Let's start with some background. For the past two decades, vendors have built big boxes full of spinning disks, aggregating them together with techniques like RAID, then exporting some abstraction like a virtual block device or file system over the network.
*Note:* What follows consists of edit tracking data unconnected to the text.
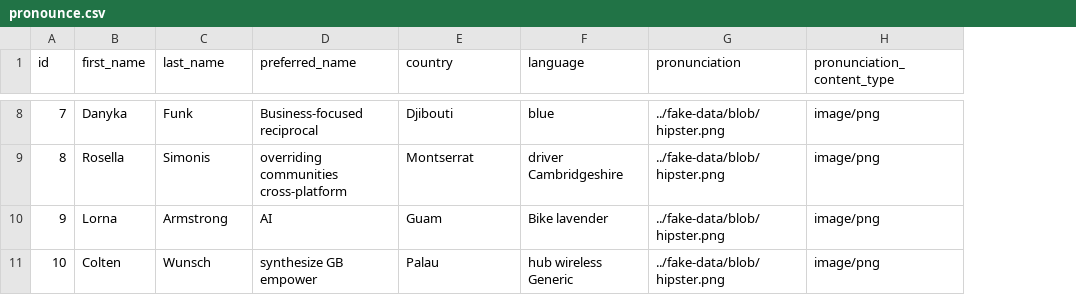
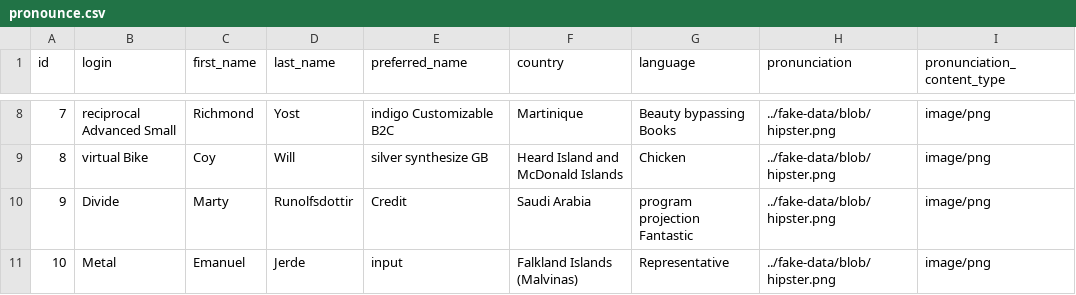
Before and after one commit to roshinpv/mypronounce, a CSV file: src/main/resources/config/liquibase/fake-data/pronounce.csv, drawn as a sheet; only a part is shown, gaps mark what is left out; addresses are those after the commit; the diff covers the shown part only; the diff names each change by its address in the sheet, - before the commit and + after, or states it on an @@ line.

```diff
--- a/src/main/resources/config/liquibase/fake-data/pronounce.csv
+++ b/src/main/resources/config/liquibase/fake-data/pronounce.csv
+column B (login), rows 8-11: reciprocal Advanced Small | virtual Bike | Divide | Metal
-C8 (first_name): Danyka
+C8 (first_name): Richmond
-D8 (last_name): Funk
+D8 (last_name): Yost
-E8 (preferred_name): Business-focused reciprocal
+E8 (preferred_name): indigo Customizable B2C
-F8 (country): Djibouti
+F8 (country): Martinique
-G8 (language): blue
+G8 (language): Beauty bypassing Books
-C9 (first_name): Rosella
+C9 (first_name): Coy
-D9 (last_name): Simonis
+D9 (last_name): Will
-E9 (preferred_name): overriding communities cross-platform
+E9 (preferred_name): silver synthesize GB
-F9 (country): Montserrat
+F9 (country): Heard Island and McDonald Islands
-G9 (language): driver Cambridgeshire
+G9 (language): Chicken
-C10 (first_name): Lorna
+C10 (first_name): Marty
-D10 (last_name): Armstrong
+D10 (last_name): Runolfsdottir
-E10 (preferred_name): AI
+E10 (preferred_name): Credit
-F10 (country): Guam
+F10 (country): Saudi Arabia
-G10 (language): Bike lavender
+G10 (language): program projection Fantastic
-C11 (first_name): Colten
+C11 (first_name): Emanuel
-D11 (last_name): Wunsch
+D11 (last_name): Jerde
-E11 (preferred_name): synthesize GB empower
+E11 (preferred_name): input
-F11 (country): Palau
+F11 (country): Falkland Islands (Malvinas)
-G11 (language): hub wireless Generic
+G11 (language): Representative
```
Also changed, not shown: 30 edited cells elsewhere in this file, 24 other files.
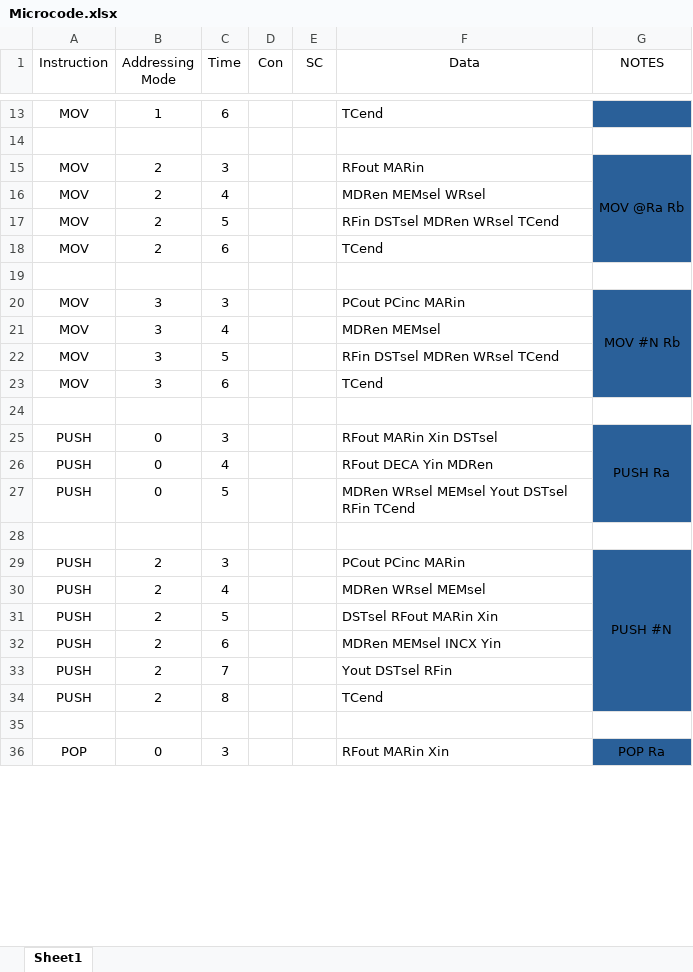
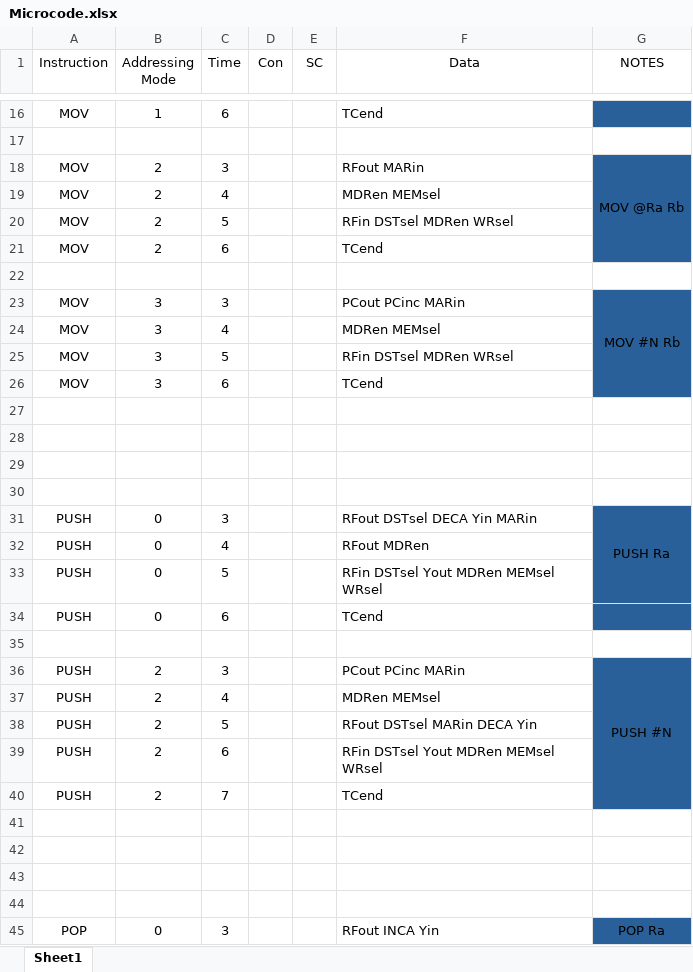
Before and after one commit to Shmerlard/SH8, an Excel workbook: Control_logic_Programmer/Microcode.xlsx, sheet Sheet1, drawn as a sheet; only a part is shown, gaps mark what is left out; values as stored, in another font and other column widths than the file's, no borders; removed rows and columns are numbered as before the commit, all else as after; the diff covers the shown part only; the diff names each change by its address in the sheet, - before the commit and + after, or states it on an @@ line.

```diff
--- a/Control_logic_Programmer/Microcode.xlsx (sheet Sheet1)
+++ b/Control_logic_Programmer/Microcode.xlsx (sheet Sheet1)
-F19 (Data): MDRen MEMsel WRsel
+F19 (Data): MDRen MEMsel
-F20 (Data): RFin DSTsel MDRen WRsel TCend
+F20 (Data): RFin DSTsel MDRen WRsel
-F25 (Data): RFin DSTsel MDRen WRsel TCend
+F25 (Data): RFin DSTsel MDRen WRsel
+row 28: (empty)
+row 29: (empty)
+row 30: (empty)
-F31 (Data): RFout MARin Xin DSTsel
+F31 (Data): RFout DSTsel DECA Yin MARin
-F32 (Data): RFout DECA Yin MDRen
+F32 (Data): RFout MDRen
-F33 (Data): MDRen WRsel MEMsel Yout DSTsel RFin TCend
+F33 (Data): RFin DSTsel Yout MDRen MEMsel WRsel
+row 34: PUSH | 0 | 6 |  |  | TCend
-F37 (Data): MDRen WRsel MEMsel
+F37 (Data): MDRen MEMsel
-F38 (Data): DSTsel RFout MARin Xin
+F38 (Data): RFout DSTsel MARin DECA Yin
-F39 (Data): MDRen MEMsel INCX Yin
+F39 (Data): RFin DSTsel Yout MDRen MEMsel WRsel
-F40 (Data): Yout DSTsel RFin
+F40 (Data): TCend
-row 34: PUSH | 2 | 8 |  |  | TCend
+row 42: (empty)
+row 43: (empty)
+row 44: (empty)
-F45 (Data): RFout MARin Xin
+F45 (Data): RFout INCA Yin
```
Also changed, not shown: 86 added rows, 1 moved row and 19 edited cells elsewhere in this sheet, 22 other files.
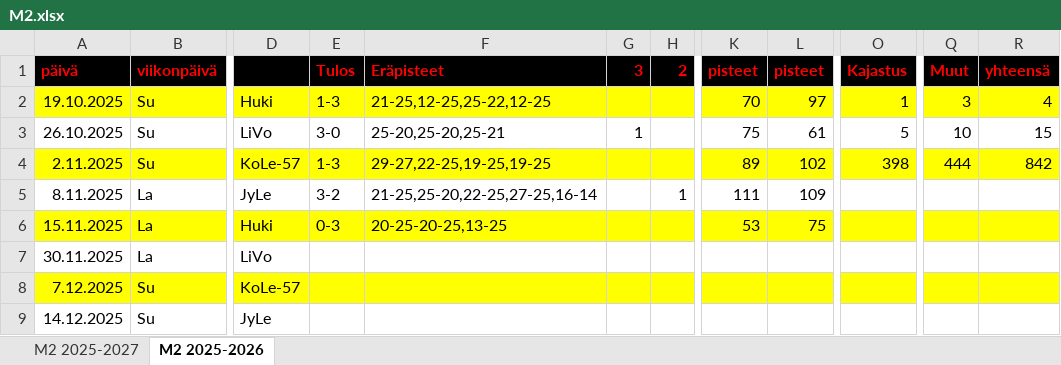
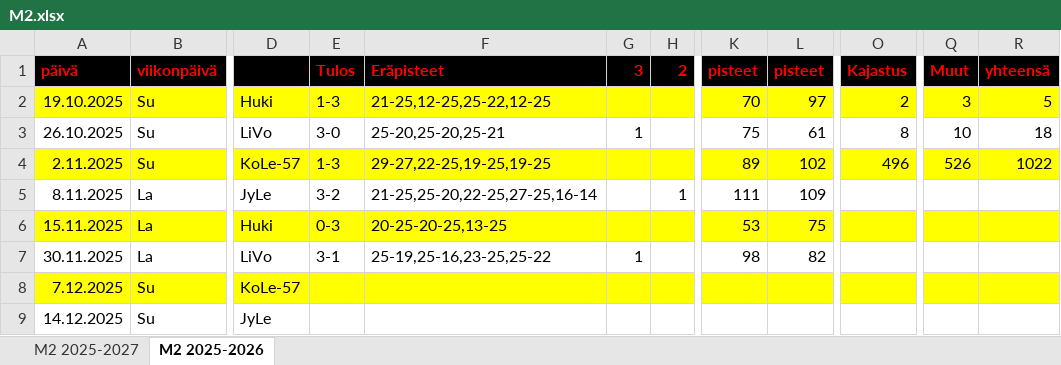
Before and after one commit to jkatoper/kaudet, an Excel workbook: M2.xlsx, sheet M2 2025-2026, drawn as a sheet; only a part is shown, gaps mark what is left out; values as stored, in another font and other column widths than the file's, no borders; the diff names each change by its address in the sheet, - before the commit and + after, or states it on an @@ line.

```diff
--- a/M2.xlsx (sheet M2 2025-2026)
+++ b/M2.xlsx (sheet M2 2025-2026)
-O2 (Kajastus): 1
+O2 (Kajastus): 2
-R2 (yhteensä): 4
+R2 (yhteensä): 5
-O3 (Kajastus): 5
+O3 (Kajastus): 8
-R3 (yhteensä): 15
+R3 (yhteensä): 18
-O4 (Kajastus): 398
+O4 (Kajastus): 496
-Q4 (Muut): 444
+Q4 (Muut): 526
-R4 (yhteensä): 842
+R4 (yhteensä): 1022
-E7 (Tulos): (empty)
+E7 (Tulos): 3-1
-F7 (Eräpisteet): (empty)
+F7 (Eräpisteet): 25-19,25-16,23-25,25-22
-G7 (3): (empty)
+G7 (3): 1
-K7 (pisteet): (empty)
+K7 (pisteet): 98
-L7 (pisteet): (empty)
+L7 (pisteet): 82
```
Also changed, not shown: sheet M2 2025-2027, 4 other files.
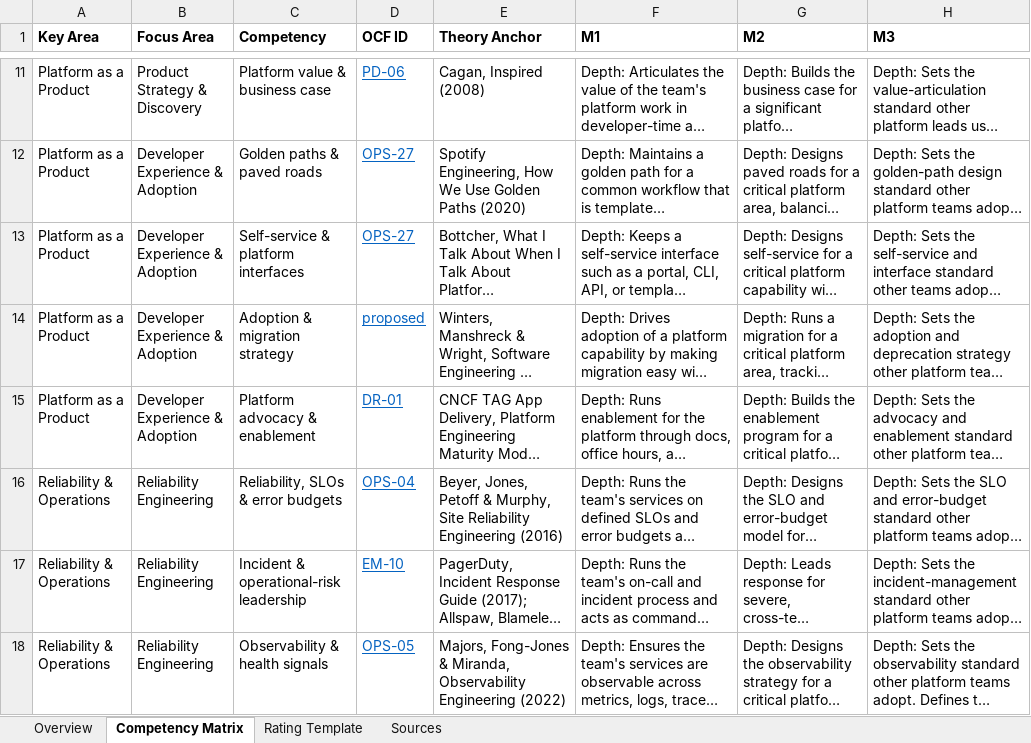
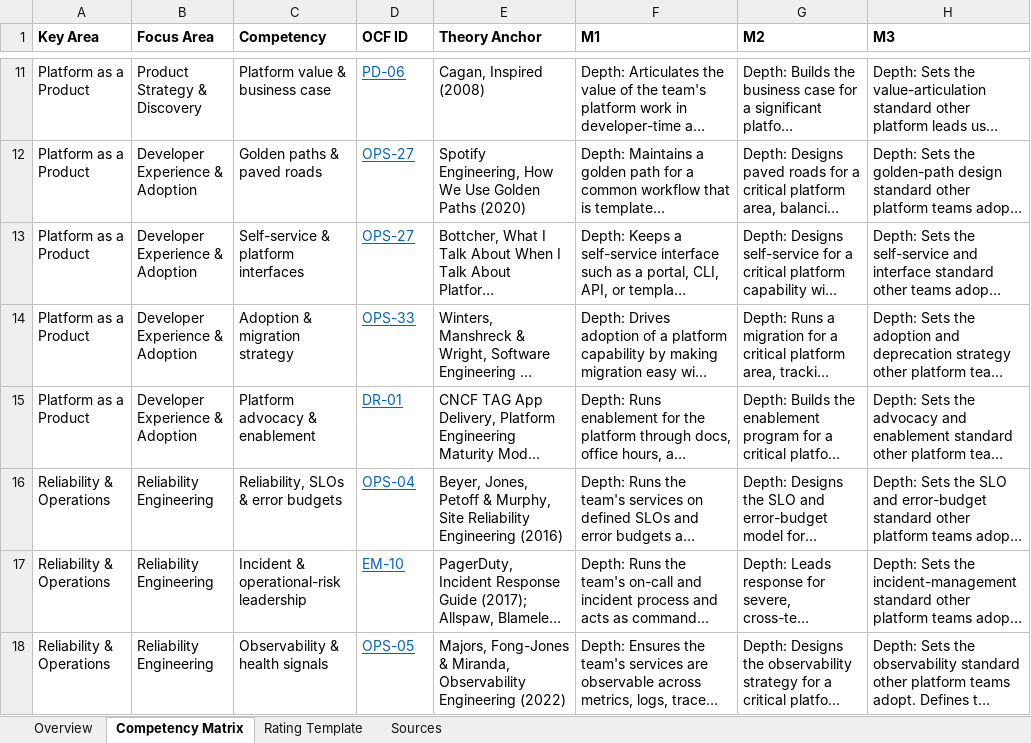
Before and after one commit to jmresearch/open-capability-framework, an Excel workbook: roles/platform-engineering-manager/ladder.xlsx, sheet Competency Matrix, drawn as a sheet; only a part is shown, gaps mark what is left out; long unchanged cells end in …; values as stored, in another font and other column widths than the file's, no borders; the diff names each change by its address in the sheet, - before the commit and + after, or states it on an @@ line.

```diff
--- a/roles/platform-engineering-manager/ladder.xlsx (sheet Competency Matrix)
+++ b/roles/platform-engineering-manager/ladder.xlsx (sheet Competency Matrix)
-D14 (OCF ID): proposed
+D14 (OCF ID): OPS-33
```
Also changed, not shown: data/capabilities.xlsx, 8 other files.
From a performance perspective, these spinning disks are awful. If you access them sequentially, modern disks will offer you about 100MBps of data — in other words, at best, a single disk can about saturate a 1Gb link. Unfortunately, this never happens. Random I/O incurs seeks on disks and throughput falls through the floor. With random I/O, that same disk will deliver 2MBps or less. The broad deployment of virtualization has meant that enterprise storage systems are serving more concurrent workloads (lots of VMs) and more opaque workloads (virtual hard disks, instead of individual documents), broadly known as the "I/O blender" effect.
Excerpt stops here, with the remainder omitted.